Indian Springs’ baths are housed in one of these lovely ancient-feeling rock structures. I’ve only soaked here a couple of times and it’s been a while, and I’ve never been in the smaller bath. Today, though, the large bath is occupied, so the smallie is my one no-wait option.
The attendant grabs a broom and has me wait while he sweeps the floor and ramp leading to the small bath, sending clouds of dust and leaves flying out the door.
Once he’s done, he asks if I’d like to check the bath first, which makes me wonder if some people see it and demand their $4 back.
I say “no thanks” because I like to forget how sensitive I can be to tiny irritations. I take a fair amount of pride in my stout-hearted side, meaning I have in the past withstood fairly punishing circumstances with barely a blink. (But seriously, how bad could this be? It’s a hot bath!)
Once in the room, it dawns on me that the attendant may have asked me to check first in case I’m claustrophobic. The interior is lined with rock and wood. It’s dark, and it’s LITTLE. The “dressing” level contains only a chair and a pump rumbling away on the ground next it. A couple of clothes hooks are available.
There’s room for me to step out of my sweats; maybe I could do a jumping jack; but the hokey pokey would be pushing it. (You don’t measure area by whether or not you can jumping jack or hokey pokey? How weird.)

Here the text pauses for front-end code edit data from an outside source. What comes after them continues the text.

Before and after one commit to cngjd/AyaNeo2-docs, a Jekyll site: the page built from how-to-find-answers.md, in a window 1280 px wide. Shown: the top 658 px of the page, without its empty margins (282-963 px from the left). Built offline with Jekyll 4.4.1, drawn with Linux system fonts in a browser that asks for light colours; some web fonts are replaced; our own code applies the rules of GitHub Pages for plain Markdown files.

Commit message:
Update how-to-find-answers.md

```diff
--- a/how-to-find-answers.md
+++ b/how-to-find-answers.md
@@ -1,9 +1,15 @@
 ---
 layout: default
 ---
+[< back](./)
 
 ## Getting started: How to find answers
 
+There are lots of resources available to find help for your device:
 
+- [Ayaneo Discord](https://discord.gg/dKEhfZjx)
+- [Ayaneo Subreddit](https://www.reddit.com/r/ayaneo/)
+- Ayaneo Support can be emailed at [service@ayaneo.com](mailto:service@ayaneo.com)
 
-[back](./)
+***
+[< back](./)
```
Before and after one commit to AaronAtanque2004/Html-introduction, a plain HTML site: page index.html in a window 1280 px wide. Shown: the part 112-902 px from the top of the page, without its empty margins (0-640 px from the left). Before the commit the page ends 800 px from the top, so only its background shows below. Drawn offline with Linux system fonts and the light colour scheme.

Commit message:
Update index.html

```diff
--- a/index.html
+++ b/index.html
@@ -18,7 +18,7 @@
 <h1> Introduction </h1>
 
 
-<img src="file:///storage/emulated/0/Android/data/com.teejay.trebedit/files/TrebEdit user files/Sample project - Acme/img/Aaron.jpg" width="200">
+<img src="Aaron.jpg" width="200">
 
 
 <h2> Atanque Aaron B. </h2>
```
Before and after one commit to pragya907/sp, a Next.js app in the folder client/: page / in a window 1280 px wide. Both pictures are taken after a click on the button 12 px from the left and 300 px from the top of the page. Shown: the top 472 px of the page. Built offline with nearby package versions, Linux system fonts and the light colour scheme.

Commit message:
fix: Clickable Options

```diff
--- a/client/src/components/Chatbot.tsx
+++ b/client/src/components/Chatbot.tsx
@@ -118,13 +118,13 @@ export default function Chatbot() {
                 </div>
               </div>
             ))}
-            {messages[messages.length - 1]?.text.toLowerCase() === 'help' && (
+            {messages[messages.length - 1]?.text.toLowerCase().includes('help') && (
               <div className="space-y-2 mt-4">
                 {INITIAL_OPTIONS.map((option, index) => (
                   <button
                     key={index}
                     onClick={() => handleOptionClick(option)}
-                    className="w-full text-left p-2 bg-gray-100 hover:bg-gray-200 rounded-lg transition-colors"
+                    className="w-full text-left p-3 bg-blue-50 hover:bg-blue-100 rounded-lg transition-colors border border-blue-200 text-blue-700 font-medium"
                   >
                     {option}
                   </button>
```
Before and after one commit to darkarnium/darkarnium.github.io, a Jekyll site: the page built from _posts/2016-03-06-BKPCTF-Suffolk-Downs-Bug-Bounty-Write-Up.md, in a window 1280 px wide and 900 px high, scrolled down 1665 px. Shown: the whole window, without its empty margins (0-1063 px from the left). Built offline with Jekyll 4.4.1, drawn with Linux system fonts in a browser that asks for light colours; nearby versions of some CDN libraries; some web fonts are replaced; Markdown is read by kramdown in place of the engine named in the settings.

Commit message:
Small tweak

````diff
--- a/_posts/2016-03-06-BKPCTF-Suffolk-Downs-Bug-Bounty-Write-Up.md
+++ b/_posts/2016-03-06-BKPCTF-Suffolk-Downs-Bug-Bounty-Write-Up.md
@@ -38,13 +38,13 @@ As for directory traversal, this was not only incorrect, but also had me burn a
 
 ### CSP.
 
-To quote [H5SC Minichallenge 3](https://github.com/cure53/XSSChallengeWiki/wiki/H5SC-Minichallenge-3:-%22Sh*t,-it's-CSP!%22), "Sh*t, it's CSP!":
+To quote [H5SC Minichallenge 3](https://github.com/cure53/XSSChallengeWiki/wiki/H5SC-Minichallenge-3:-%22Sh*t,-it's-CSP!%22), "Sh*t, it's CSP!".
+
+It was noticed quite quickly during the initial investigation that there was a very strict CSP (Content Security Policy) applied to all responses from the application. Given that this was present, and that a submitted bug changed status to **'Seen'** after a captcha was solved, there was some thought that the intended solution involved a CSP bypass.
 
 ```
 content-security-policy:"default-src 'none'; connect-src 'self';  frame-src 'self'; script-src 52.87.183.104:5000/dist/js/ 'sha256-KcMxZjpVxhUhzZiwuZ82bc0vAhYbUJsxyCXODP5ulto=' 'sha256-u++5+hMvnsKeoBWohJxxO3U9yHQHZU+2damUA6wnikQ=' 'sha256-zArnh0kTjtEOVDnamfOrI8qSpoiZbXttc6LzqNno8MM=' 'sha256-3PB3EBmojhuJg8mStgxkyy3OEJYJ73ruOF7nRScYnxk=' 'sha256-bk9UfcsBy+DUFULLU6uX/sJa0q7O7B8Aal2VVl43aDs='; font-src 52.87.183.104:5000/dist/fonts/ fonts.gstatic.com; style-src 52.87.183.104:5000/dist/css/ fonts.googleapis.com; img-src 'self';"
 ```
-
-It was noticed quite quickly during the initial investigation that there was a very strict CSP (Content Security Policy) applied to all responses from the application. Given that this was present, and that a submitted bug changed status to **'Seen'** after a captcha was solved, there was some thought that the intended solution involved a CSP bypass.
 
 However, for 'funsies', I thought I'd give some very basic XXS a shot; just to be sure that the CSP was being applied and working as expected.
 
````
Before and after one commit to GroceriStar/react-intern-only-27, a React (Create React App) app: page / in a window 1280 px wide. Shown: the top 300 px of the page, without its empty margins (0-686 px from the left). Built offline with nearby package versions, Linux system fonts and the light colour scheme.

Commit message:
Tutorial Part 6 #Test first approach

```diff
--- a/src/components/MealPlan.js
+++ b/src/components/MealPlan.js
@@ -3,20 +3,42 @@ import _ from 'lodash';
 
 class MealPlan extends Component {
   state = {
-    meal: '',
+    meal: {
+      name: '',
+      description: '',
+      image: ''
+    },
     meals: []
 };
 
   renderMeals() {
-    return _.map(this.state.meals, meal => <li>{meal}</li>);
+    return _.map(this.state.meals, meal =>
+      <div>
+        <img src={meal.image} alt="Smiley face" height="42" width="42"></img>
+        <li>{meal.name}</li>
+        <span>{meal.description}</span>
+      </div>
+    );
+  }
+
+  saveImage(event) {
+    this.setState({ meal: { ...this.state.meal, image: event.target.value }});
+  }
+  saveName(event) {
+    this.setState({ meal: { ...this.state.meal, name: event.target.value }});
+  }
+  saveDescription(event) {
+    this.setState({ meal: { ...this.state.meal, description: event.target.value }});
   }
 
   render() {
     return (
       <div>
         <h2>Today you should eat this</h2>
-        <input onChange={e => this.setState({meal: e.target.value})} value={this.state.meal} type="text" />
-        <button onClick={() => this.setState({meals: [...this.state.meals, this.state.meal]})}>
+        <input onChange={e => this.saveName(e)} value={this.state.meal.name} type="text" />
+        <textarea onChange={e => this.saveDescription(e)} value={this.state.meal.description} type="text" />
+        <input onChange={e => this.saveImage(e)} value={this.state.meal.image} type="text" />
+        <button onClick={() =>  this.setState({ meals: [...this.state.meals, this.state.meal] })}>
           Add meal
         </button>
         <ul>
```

So other than the chair, the pump, the hooks, the rocks, the wood, and the jumping jack platform – there are only stairs leading down into mineral water.
Hot, hot mineral water.
The bath is big enough for one person, really, or two very good friends.
It’s not that there’s not a lot of water—volume-wise, there is—but it’s contained in a smallish area, 4 x 4 x 4, a bathing cube, if you will, with a pretty pebbled bottom. These pebble bottoms are fairly standard in our local artesian/free-flowing baths, and though there’s a pump at work in this bath, I learn later that its purpose is to assure constant flow. Otherwise, Indian Springs is thought of as one of our three “artesians” (the other 2 being La Paloma and Hay-Yo-Kay).
The atmosphere is womblike, and rustic, what with all the rock and wood. It’s a bit more primitive than most of the other soakers I’ve been in locally.
Oh, but the water.
I float, staring at the ceiling. I feel like it could be any old year, and by “old” I mean 1925, 1945, 1965. Though I haven’t been on a horse in years, for some reason I’m thinking about how good a soak must have felt after a long day in the saddle.
I’m glad I came along when the larger bath was already claimed, I can be such a creature of habit and the circumstances today got me into the small bath!